# TASK REQUIREMENTS:
Your answer must be a single number: how many lines in the records include the word "column".

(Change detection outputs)
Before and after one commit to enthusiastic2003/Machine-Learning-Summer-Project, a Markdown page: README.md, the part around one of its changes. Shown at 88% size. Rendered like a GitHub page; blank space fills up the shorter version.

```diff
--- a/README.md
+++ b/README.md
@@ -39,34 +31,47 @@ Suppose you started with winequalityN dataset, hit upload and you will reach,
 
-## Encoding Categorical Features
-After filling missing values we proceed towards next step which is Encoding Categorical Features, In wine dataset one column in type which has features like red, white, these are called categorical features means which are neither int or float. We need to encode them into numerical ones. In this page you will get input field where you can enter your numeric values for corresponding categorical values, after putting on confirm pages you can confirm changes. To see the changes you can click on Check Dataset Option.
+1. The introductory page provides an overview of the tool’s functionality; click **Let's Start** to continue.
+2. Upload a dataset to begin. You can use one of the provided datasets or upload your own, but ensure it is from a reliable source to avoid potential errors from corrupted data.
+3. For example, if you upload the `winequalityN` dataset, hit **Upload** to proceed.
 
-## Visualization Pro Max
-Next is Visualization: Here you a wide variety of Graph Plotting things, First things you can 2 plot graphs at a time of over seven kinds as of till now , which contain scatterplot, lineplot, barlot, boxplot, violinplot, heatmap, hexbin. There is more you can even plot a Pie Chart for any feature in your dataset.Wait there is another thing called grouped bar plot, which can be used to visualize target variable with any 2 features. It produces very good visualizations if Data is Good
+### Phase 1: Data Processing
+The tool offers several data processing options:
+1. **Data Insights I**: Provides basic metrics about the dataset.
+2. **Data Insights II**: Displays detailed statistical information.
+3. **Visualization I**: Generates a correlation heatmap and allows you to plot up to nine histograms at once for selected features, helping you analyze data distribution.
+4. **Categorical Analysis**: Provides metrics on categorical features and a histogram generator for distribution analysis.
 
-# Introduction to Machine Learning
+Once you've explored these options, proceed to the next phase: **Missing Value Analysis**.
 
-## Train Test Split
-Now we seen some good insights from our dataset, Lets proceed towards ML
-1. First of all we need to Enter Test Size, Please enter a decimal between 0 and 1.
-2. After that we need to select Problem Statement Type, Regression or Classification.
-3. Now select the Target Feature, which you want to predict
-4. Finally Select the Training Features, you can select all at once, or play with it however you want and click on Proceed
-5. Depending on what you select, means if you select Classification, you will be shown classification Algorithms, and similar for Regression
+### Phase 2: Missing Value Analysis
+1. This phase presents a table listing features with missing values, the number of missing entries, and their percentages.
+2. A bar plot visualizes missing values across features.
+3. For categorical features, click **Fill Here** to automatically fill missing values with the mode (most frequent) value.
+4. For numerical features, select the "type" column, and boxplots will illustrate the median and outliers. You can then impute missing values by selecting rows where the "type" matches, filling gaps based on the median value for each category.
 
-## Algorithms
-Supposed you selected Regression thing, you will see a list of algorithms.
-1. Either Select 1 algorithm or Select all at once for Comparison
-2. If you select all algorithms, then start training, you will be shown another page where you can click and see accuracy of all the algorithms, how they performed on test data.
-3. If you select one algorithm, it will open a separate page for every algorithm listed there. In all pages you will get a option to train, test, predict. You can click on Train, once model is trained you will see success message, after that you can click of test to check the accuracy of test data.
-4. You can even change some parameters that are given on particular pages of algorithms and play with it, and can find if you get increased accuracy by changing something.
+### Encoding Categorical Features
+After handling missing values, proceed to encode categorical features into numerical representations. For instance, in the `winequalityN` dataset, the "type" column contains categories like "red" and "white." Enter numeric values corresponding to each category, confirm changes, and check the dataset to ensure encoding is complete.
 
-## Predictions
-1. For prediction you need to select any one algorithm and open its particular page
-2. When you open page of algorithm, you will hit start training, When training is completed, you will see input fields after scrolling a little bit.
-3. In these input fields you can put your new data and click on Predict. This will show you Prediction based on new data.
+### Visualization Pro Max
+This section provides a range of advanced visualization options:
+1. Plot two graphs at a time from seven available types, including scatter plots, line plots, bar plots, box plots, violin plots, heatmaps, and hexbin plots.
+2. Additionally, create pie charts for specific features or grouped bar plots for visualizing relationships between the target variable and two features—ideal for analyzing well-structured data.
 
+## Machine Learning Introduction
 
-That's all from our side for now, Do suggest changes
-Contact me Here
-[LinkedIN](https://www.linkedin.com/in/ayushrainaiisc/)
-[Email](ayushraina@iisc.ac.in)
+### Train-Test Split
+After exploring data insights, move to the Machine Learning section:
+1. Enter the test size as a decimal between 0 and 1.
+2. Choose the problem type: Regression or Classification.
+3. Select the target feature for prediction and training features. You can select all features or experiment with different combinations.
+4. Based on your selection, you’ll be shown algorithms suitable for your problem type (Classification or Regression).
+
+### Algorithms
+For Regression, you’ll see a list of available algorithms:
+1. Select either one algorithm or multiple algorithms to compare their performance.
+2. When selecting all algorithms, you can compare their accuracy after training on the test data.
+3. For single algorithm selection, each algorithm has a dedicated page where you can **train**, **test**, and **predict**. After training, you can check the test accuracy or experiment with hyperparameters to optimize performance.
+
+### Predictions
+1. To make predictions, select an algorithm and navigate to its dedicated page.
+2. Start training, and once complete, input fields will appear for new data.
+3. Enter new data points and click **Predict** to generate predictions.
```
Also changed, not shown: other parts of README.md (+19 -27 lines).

# THE COMPLETED TASK:
3